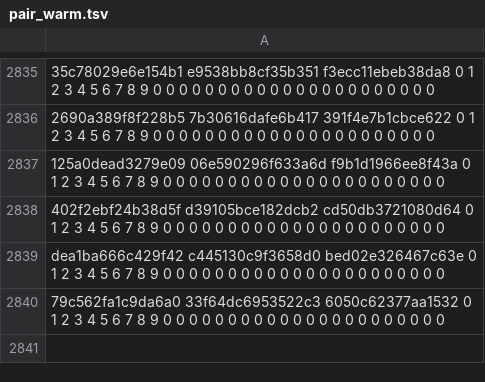
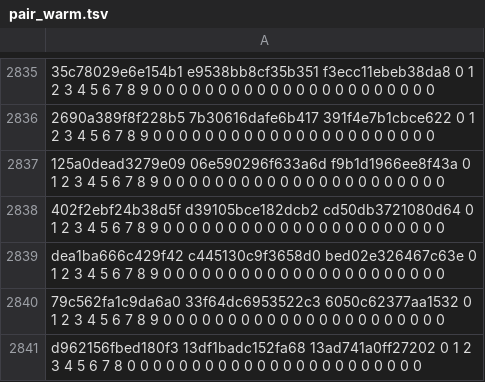
Before and after one commit to JonyGOi/lego-dimensions-pc, a TSV file: assets/shaders_spv/pair_warm.tsv, drawn as a sheet; only a part is shown, gaps mark what is left out; the diff names each change by its address in the sheet, - before the commit and + after, or states it on an @@ line.

```diff
--- a/assets/shaders_spv/pair_warm.tsv
+++ b/assets/shaders_spv/pair_warm.tsv
+row 2841: d962156fbed180f3 13df1badc152fa68 13ad741a0ff27202 0 1 2 3 4 5 6 7 8 0 0 0 0 0 0 0 0 0 0 0 0 0 0 0 0 0 0 0 0 0 0 0
```
Also changed, not shown: 3 other files.
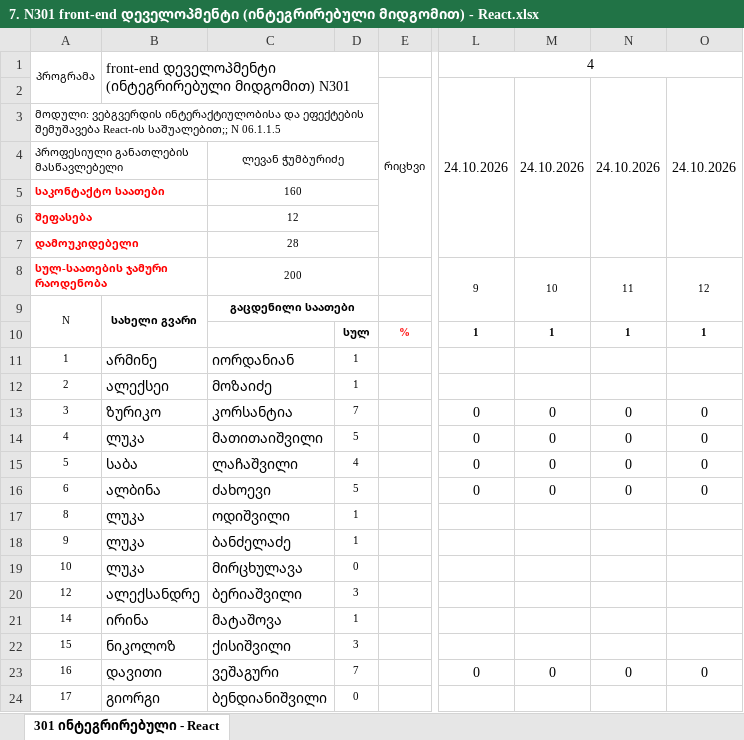
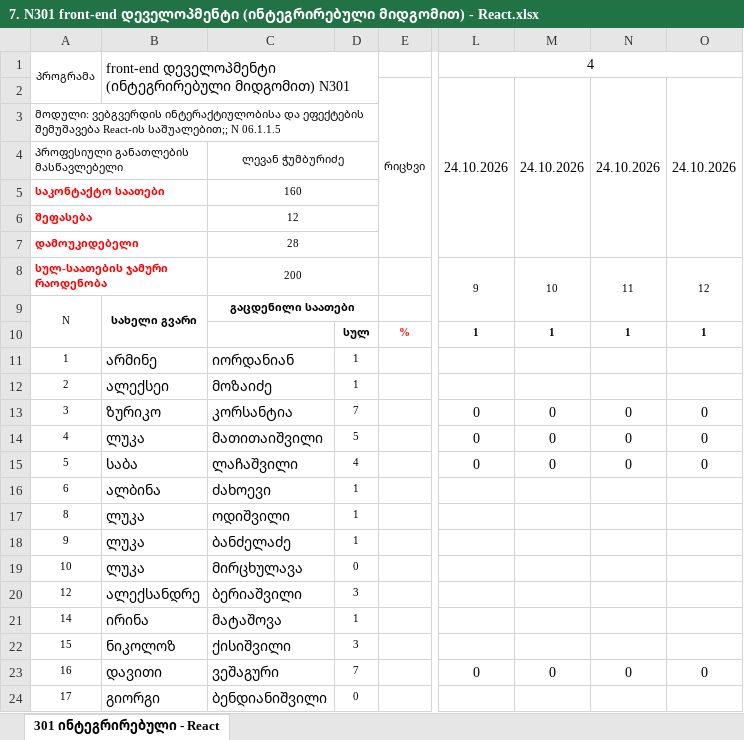
Before and after one commit to gldanifrontgit/Front-end-docs, an Excel workbook: ჟურნალი/7. N301 front-end დეველოპმენტი (ინტეგრირებული მიდგომით) - React.xlsx, sheet 301 ინტეგრირებული - React, drawn as a sheet; only a part is shown, gaps mark what is left out; values as stored, in another font and other column widths than the file's, no borders; the diff names each change by its address in the sheet, - before the commit and + after, or states it on an @@ line.

Commit message:
changed journal a bit

```diff
--- a/ჟურნალი/7. N301 front-end დეველოპმენტი (ინტეგრირებული მიდგომით) - React.xlsx (sheet 301 ინტეგრირებული - React)
+++ b/ჟურნალი/7. N301 front-end დეველოპმენტი (ინტეგრირებული მიდგომით) - React.xlsx (sheet 301 ინტეგრირებული - React)
-D16: 5
+D16: 1
-L16: 0
+L16: (empty)
-M16: 0
+M16: (empty)
-N16: 0
+N16: (empty)
-O16: 0
+O16: (empty)
```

▶ The task
Display every line of the listing that contains the string "after".

▶ Expected answer
Before and after one commit to JonyGOi/lego-dimensions-pc, a TSV file: assets/shaders_spv/pair_warm.tsv, drawn as a sheet; only a part is shown, gaps mark what is left out; the diff names each change by its address in the sheet, - before the commit and + after, or states it on an @@ line.
Before and after one commit to gldanifrontgit/Front-end-docs, an Excel workbook: ჟურნალი/7. N301 front-end დეველოპმენტი (ინტეგრირებული მიდგომით) - React.xlsx, sheet 301 ინტეგრირებული - React, drawn as a sheet; only a part is shown, gaps mark what is left out; values as stored, in another font and other column widths than the file's, no borders; the diff names each change by its address in the sheet, - before the commit and + after, or states it on an @@ line.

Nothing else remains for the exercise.